(WHAT THE TASK REQUIRES):
Find every line below where the word "downloads" occurs, then give how many you found and nothing else.

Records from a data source

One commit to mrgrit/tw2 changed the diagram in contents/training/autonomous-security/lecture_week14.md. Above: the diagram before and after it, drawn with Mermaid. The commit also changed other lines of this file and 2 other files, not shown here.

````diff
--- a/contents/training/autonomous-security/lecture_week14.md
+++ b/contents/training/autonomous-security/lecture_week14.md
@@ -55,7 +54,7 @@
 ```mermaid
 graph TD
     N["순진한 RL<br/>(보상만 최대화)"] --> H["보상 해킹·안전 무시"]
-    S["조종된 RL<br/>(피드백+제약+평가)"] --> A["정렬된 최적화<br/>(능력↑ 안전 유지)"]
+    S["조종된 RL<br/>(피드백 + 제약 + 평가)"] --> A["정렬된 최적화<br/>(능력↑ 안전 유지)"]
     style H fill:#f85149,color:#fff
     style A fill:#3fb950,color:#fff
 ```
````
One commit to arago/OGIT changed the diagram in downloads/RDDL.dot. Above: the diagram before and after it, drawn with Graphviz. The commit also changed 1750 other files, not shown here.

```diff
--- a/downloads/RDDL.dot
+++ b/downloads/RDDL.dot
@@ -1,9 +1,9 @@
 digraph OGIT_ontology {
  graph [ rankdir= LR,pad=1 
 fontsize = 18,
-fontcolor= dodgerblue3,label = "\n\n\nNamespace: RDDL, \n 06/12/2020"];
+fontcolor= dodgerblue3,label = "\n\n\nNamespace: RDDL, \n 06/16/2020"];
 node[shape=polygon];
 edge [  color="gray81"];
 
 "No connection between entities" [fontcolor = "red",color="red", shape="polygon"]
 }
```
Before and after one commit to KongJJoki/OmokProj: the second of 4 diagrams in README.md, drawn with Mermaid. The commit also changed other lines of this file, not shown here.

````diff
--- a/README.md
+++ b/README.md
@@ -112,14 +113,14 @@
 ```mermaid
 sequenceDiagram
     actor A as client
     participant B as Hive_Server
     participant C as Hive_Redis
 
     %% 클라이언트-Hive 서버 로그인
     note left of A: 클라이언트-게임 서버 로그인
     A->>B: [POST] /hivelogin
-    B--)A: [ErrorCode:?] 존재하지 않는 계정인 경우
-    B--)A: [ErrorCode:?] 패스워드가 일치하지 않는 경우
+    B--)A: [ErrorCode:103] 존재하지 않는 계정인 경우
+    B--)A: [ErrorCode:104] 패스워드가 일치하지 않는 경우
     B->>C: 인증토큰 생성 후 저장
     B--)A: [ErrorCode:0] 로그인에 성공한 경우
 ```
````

(ANSWER BOX):
3